Ke$ha is confusing. When I first heard "Tik Tok," I thought it was a joke. An unfunny morning radio jingle, in which a white girl was "rapping." When I realized it was an actual song, I was incredulous — is this what people like now? I was bewildered by the human race. A year ago, I wrote the words, "her music is fucking terrible." As her songs became impossible to ignore — blaring out of radios, dance parties and movie trailers — I tried to assure myself that she was a one-hit wonder, a novelty, soon to be seen in a light-hearted I Love The Early 21st Century special on VH1. But Ke-dollar -sign-ha has stuck around, and, unlike some other pop stars, she seems to realize she's ridiculous.

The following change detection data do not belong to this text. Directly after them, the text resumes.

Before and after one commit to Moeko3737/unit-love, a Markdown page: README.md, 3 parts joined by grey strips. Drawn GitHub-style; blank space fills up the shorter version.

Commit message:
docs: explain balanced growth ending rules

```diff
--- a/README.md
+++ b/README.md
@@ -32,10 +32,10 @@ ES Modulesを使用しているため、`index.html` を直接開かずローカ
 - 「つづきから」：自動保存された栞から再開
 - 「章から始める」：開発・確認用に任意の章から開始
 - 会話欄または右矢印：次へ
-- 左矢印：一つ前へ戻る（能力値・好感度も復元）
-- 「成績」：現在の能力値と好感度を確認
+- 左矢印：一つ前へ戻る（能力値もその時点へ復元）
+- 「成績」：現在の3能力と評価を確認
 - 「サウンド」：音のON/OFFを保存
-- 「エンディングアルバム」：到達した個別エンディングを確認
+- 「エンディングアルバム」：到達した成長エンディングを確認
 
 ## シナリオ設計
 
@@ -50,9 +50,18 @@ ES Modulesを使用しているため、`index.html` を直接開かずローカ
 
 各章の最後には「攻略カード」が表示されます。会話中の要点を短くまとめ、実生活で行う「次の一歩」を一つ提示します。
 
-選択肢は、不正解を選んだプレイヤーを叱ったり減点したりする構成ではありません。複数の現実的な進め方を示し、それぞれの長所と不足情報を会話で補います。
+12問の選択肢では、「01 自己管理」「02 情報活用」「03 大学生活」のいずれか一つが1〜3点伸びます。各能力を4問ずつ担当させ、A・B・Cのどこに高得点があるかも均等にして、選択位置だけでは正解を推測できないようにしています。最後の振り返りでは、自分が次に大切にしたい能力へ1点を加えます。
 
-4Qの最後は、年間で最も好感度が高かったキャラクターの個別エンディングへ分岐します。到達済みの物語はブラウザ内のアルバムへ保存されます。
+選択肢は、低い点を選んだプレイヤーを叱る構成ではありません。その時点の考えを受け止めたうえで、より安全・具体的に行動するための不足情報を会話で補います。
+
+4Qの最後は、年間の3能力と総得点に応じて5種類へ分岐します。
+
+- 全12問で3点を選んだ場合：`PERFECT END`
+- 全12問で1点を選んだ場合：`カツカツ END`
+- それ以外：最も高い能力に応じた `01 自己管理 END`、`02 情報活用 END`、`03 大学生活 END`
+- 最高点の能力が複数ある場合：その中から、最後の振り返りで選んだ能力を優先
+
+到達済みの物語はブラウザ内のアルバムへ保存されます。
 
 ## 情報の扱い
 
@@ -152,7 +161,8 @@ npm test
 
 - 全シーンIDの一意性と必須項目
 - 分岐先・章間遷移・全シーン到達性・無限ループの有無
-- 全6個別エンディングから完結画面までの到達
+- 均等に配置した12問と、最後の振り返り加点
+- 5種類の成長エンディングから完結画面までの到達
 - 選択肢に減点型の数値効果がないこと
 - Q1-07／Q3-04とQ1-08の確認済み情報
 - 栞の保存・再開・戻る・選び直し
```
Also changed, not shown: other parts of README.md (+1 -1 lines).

We've had hints that she's in on the joke before — like when she said she wanted to do a duet with Oscar The Grouch. But now that we've seen the glitter guns, unicorns in tuxedos and the "'instruments" she plays, it's gotten to the point where it seems like maybe Ke$ha knows what she's doing. Which is: Making crappy, cheesy music and having fun doing so.
Lousy cornball acts are not new, silly female-driven novelty tracks are not new. It is possible to enjoy JJ Fad's "Supersonic" or L'Trimm's "The Cars That Go Boom" while recognizing that they are not well-crafted, high-quality recordings. Good fun? Yes. Good, technically? No. But those acts produced memorable songs and then disappeared. Ke$ha has two albums, a tour and has been nominated for six Billboard awards. Upsetting — unless you accept the fact that she was never trying to make high-caliber, hall-of-fame worthy music.
New York Times writer Ben Ratliff went to Ke$ha's show, and writes:
The concert was likably ratty, semi-legitimate electro-pop pantomime. It felt neither safe nor transgressive, but within some unmarked middle space, one involving glitter blown from air guns, fluorescent lipstick and a fuzzy phallus costume. It was both sharp and completely naïve, crass and sort of innocent, a sparkly anti-performance. It ended with a version of the Beastie Boys' "(You Gotta) Fight for Your Right (to Party!)" and a piñata bashing. It knew what it was up to.
Emphasis ours. Ratliff also uses words like "infantile," "dumber," "lame, enthusiastic and joyful." And since that seems to be exactly what Ke$ha is aiming for, I think we can all agree that she's succeeded.